#### [Task to complete]
Beginning at the line that contains "P13 --> P18[18: Biome Progression]", write out every line down to the end of the records, with both ends kept and nothing added.

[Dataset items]
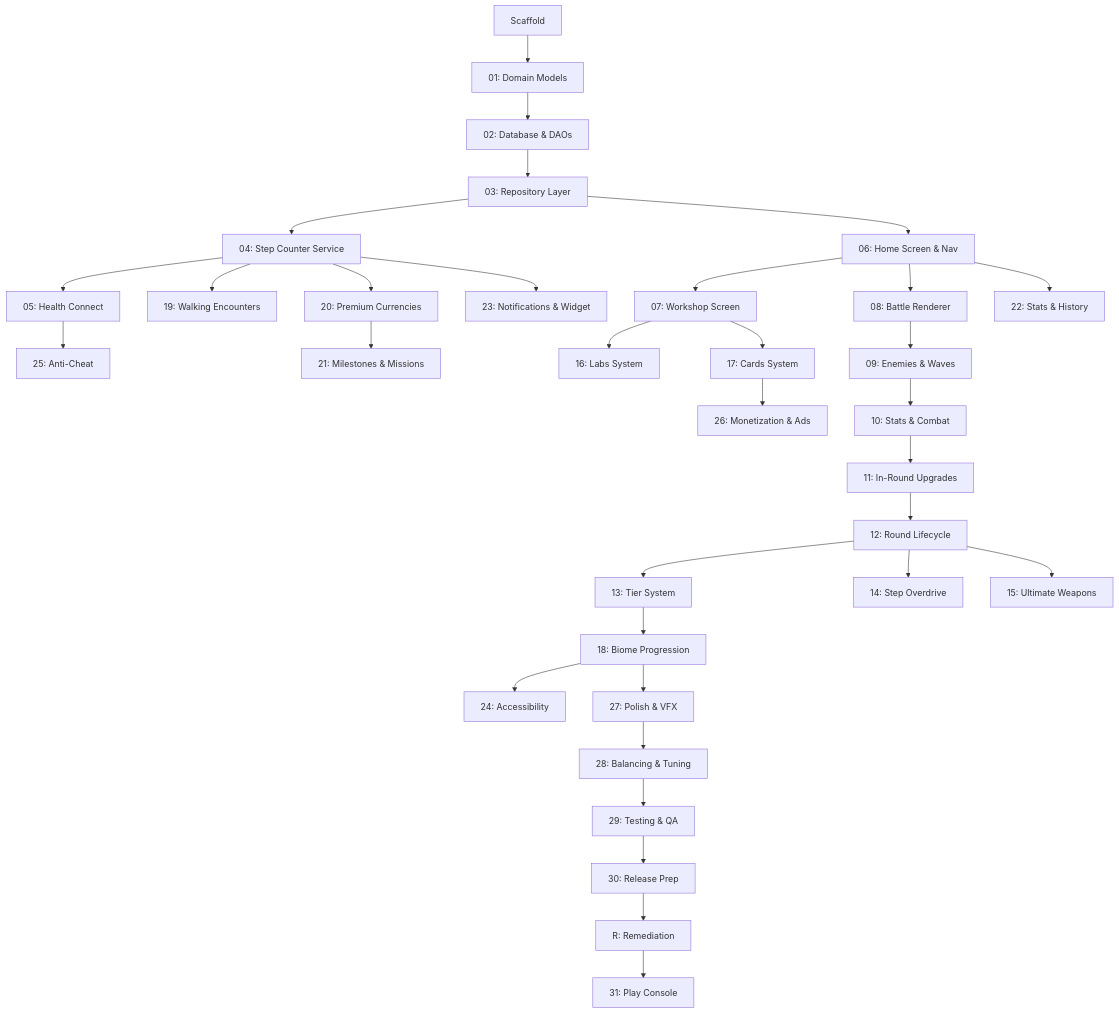
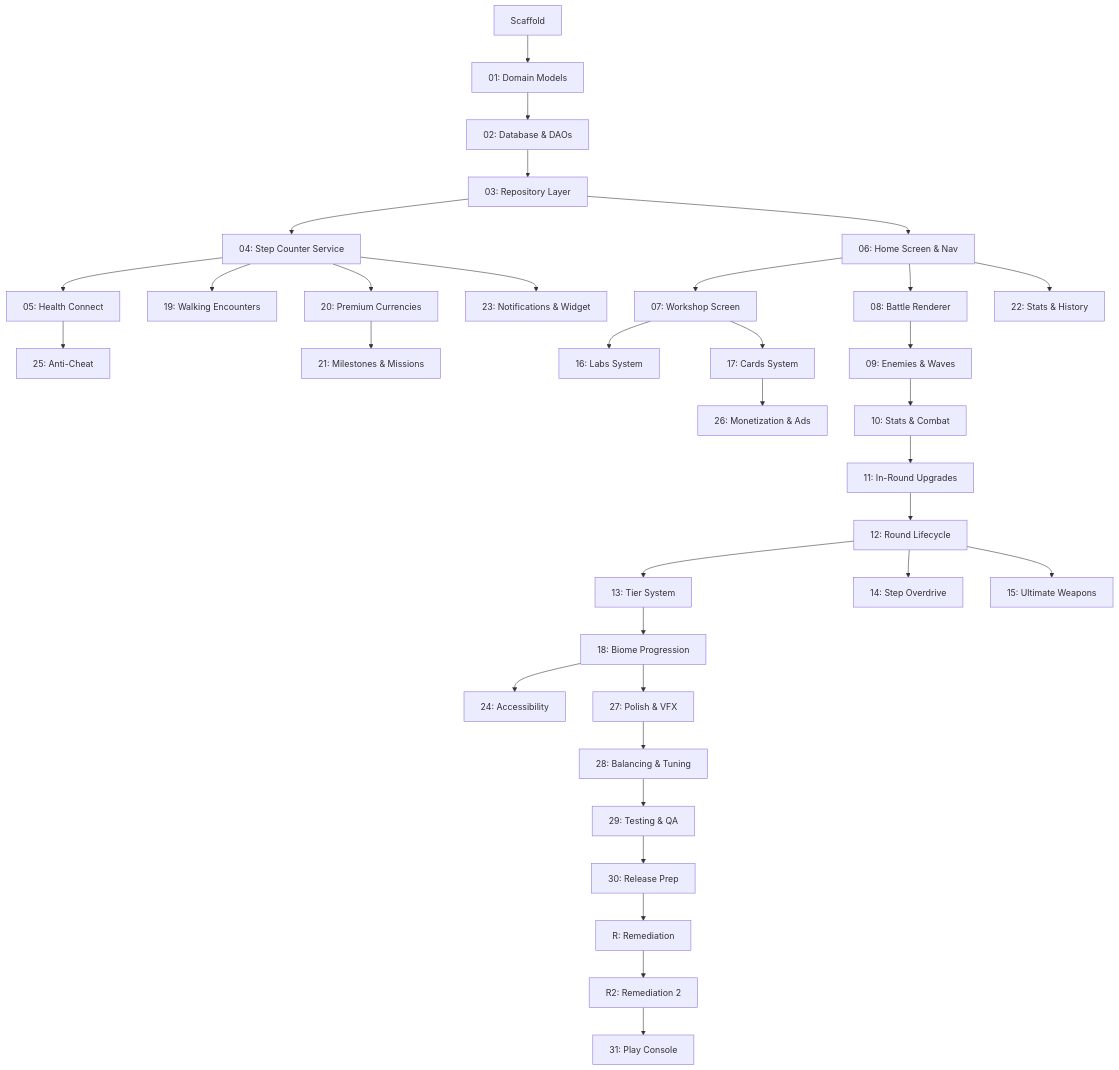
Before and after one commit to JonWhiteFang/steps-of-bablylon: the diagram in AGENTS.md, drawn with Mermaid. The commit also changed other lines of this file and 6 other files, not shown here.

````diff
--- a/AGENTS.md
+++ b/AGENTS.md
@@ -137,35 +138,36 @@
 ```mermaid
 graph TD
     S[Scaffold] --> P01[01: Domain Models]
     P01 --> P02[02: Database & DAOs]
     P02 --> P03[03: Repository Layer]
     P03 --> P04[04: Step Counter Service]
     P03 --> P06[06: Home Screen & Nav]
     P04 --> P05[05: Health Connect]
     P04 --> P19[19: Walking Encounters]
     P04 --> P20[20: Premium Currencies]
     P04 --> P23[23: Notifications & Widget]
     P05 --> P25[25: Anti-Cheat]
     P06 --> P07[07: Workshop Screen]
     P06 --> P08[08: Battle Renderer]
     P06 --> P22[22: Stats & History]
     P07 --> P16[16: Labs System]
     P07 --> P17[17: Cards System]
     P08 --> P09[09: Enemies & Waves]
     P09 --> P10[10: Stats & Combat]
     P10 --> P11[11: In-Round Upgrades]
     P11 --> P12[12: Round Lifecycle]
     P12 --> P13[13: Tier System]
     P12 --> P14[14: Step Overdrive]
     P12 --> P15[15: Ultimate Weapons]
     P13 --> P18[18: Biome Progression]
     P17 --> P26[26: Monetization & Ads]
     P18 --> P24[24: Accessibility]
     P18 --> P27[27: Polish & VFX]
     P20 --> P21[21: Milestones & Missions]
     P27 --> P28[28: Balancing & Tuning]
     P28 --> P29[29: Testing & QA]
     P29 --> P30[30: Release Prep]
     P30 --> PR[R: Remediation]
-    PR --> P31[31: Play Console]
+    PR --> PR2[R2: Remediation 2]
+    PR2 --> P31[31: Play Console]
 ```
````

#### [Solution to this exercise]
     P13 --> P18[18: Biome Progression]
     P17 --> P26[26: Monetization & Ads]
     P18 --> P24[24: Accessibility]
     P18 --> P27[27: Polish & VFX]
     P20 --> P21[21: Milestones & Missions]
     P27 --> P28[28: Balancing & Tuning]
     P28 --> P29[29: Testing & QA]
     P29 --> P30[30: Release Prep]
     P30 --> PR[R: Remediation]
-    PR --> P31[31: Play Console]
+    PR --> PR2[R2: Remediation 2]
+    PR2 --> P31[31: Play Console]
 ```
````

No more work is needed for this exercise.